We selected a 3-way GTX 260 Core 216 graphics solution for our $2,500 PC with hopes of greater gaming performance, particularly in Crysis, at a lower price. Let’s take a quick look at the overall gaming performance difference before considering value.
Crysis performance was improved, but at a cost in other games. The win is far more significant than the losses when one considers that Crysis is the only game that actually needed the additional performance simply to be playable at the targeted 1920x1200 pixel resolution. Still, the average of all games must be used for determining value.

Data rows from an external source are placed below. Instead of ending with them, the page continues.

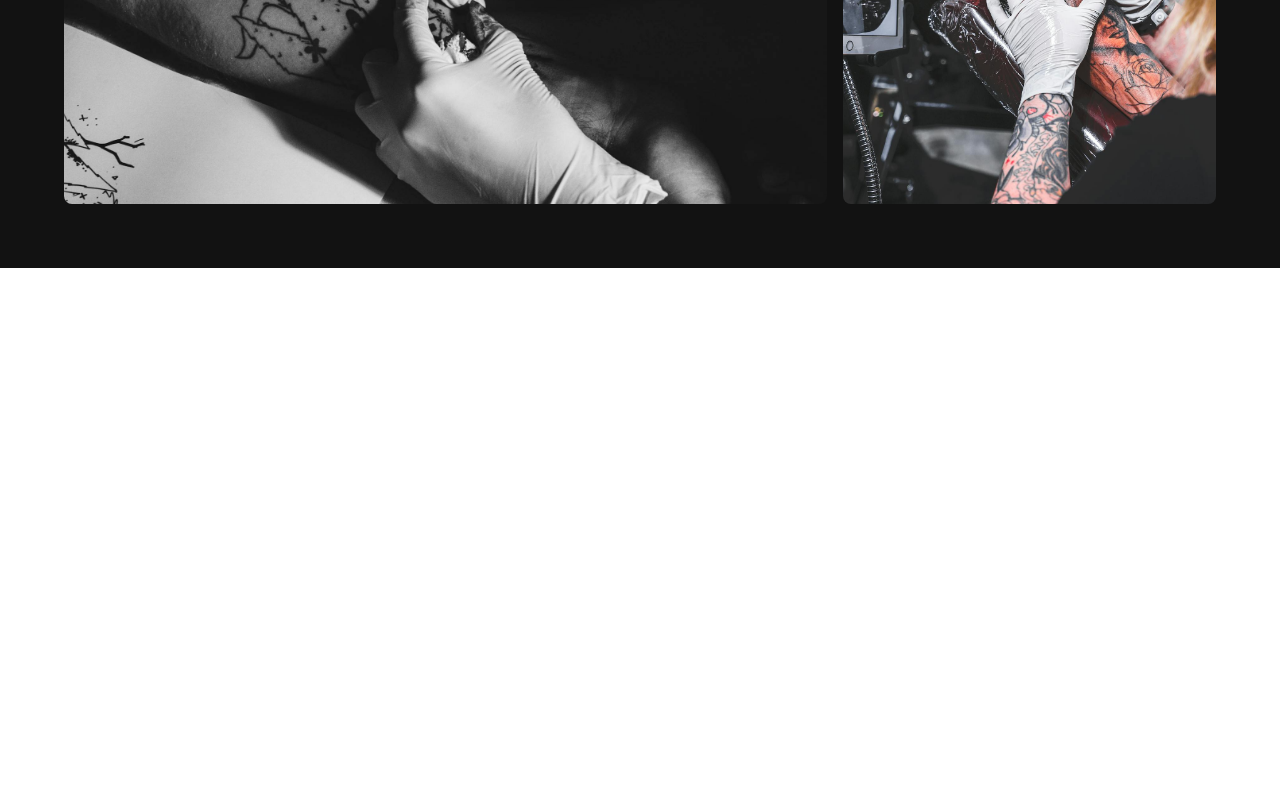
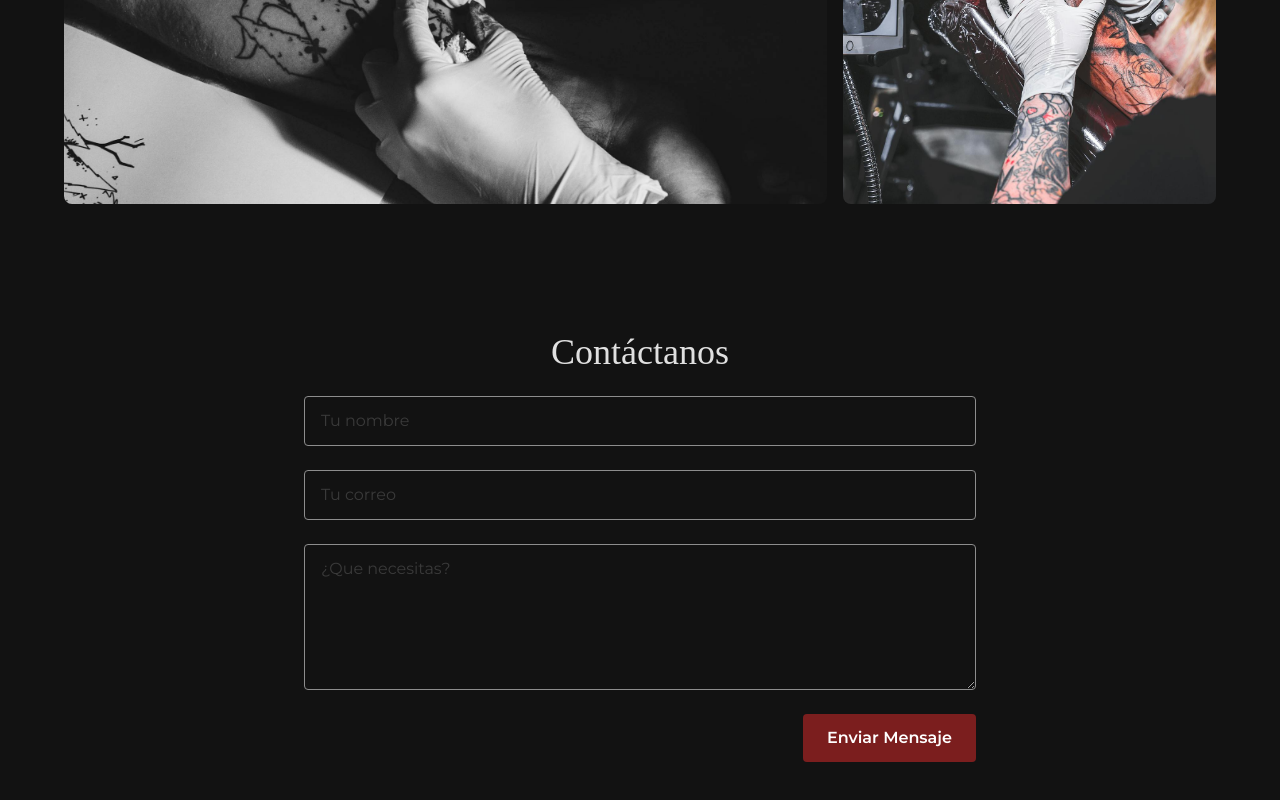
Before and after one commit to MarcoPozo/TattooMS, a React (Vite) app: page / in a window 1280 px wide. Shown: the part 2995-3795 px from the top of the page. Before the commit the page ends 3263 px from the top, so only its background shows below. Built offline with nearby package versions, Linux system fonts and the light colour scheme; a web font is replaced by a local one.

Commit message:
Se añadio seccion de contacto

```diff
--- /dev/null
+++ b/src/components/Contact/ContactForm.jsx
@@ -0,0 +1,52 @@
+import { motion } from "framer-motion";
+
+export default function ContactForm() {
+  return (
+    <section id="contact" className="bg-[var(--color-bg)] px-6 py-16 font-body">
+      <motion.div
+        className="max-w-2xl mx-auto"
+        initial={{ opacity: 0, y: 40 }}
+        whileInView={{ opacity: 1, y: 0 }}
+        transition={{ duration: 0.6 }}
+        viewport={{ once: true }}>
+        <h2 className="text-3xl md:text-4xl text-[var(--color-text)] font-titulo mb-6 text-center">
+          Contáctanos
+        </h2>
+
+        <form className="flex flex-col gap-6">
+          <input
+            type="text"
+            name="name"
+            placeholder="Tu nombre"
+            required
+            className="bg-transparent border border-[var(--color-border)] px-4 py-3 rounded text-[var(--color-text)] placeholder-[var(--color-text-secondary)] focus:outline-none focus:ring-2 focus:ring-[var(--color-accent)] transition"
+          />
+
+          <input
+            type="email"
+            name="email"
+            placeholder="Tu correo"
+            required
+            className="bg-transparent border border-[var(--color-border)] px-4 py-3 rounded text-[var(--color-text)] placeholder-[var(--color-text-secondary)] focus:outline-none focus:ring-2 focus:ring-[var(--color-accent)] transition"
+          />
+
+          <textarea
+            name="message"
+            rows="5"
+            placeholder="¿Que necesitas?"
+            required
+            className="bg-transparent border border-[var(--color-border)] px-4 py-3 rounded text-[var(--color-text)] placeholder-[var(--color-text-secondary)] focus:outline-none focus:ring-2 focus:ring-[var(--color-accent)] transition"
+          />
+
+          <motion.button
+            type="submit"
+            whileHover={{ scale: 1.05 }}
+            whileTap={{ scale: 0.95 }}
+            className="self-end bg-[var(--color-primary)] text-white px-6 py-3 rounded font-semibold hover:bg-[var(--color-hover)] transition">
+            Enviar Mensaje
+          </motion.button>
+        </form>
+      </motion.div>
+    </section>
+  );
+}
--- a/src/pages/Home.jsx
+++ b/src/pages/Home.jsx
@@ -2,6 +2,7 @@ import Hero from "../components/Hero/Hero";
 import Navbar from "../components/Navbar/Navbar";
 import About from "../components/About/About";
 import Gallery from "../components/Gallery/Gallery";
+import ContactForm from "../components/Contact/ContactForm";
 
 export default function Home() {
   return (
@@ -10,6 +11,7 @@ export default function Home() {
       <Hero />
       <About />
       <Gallery />
+      <ContactForm />
     </>
   );
 }
```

GTX 280 graphics cards were far more expensive when we chose our components over a month ago. Currently, the overclocked GTX 260 Core 216 model we used costs $260 per card, which is far from the cheapest current model. We had overclocked our GTX 280 samples by the same amount, and the closest-matching card from the same manufacturer currently costs $400. What was previously a savings of around $100 has thus dropped to only $20. Let’s see how much this shrinks the value difference.
Though the 3-way SLI configuration does have slightly better value, it’s hard to imagine that anyone today would choose a motherboard specifically to support it. What appeared to be a value coup only five weeks ago has become nothing more than a footnote, thanks to falling prices on Nvidia’s current top model as the company prepares to launch its “next big thing.”
To answer the question posed at the beginning of this piece, no. Three of a kind doesn't always beat a pair. Five weeks ago, three GeForce GTX 260 Core 216s would have saved you $100 over the price of two GTX 280s. But today, in light of the cards Nvidia is expected to launch at this year's CES, the difference is nearly a wash.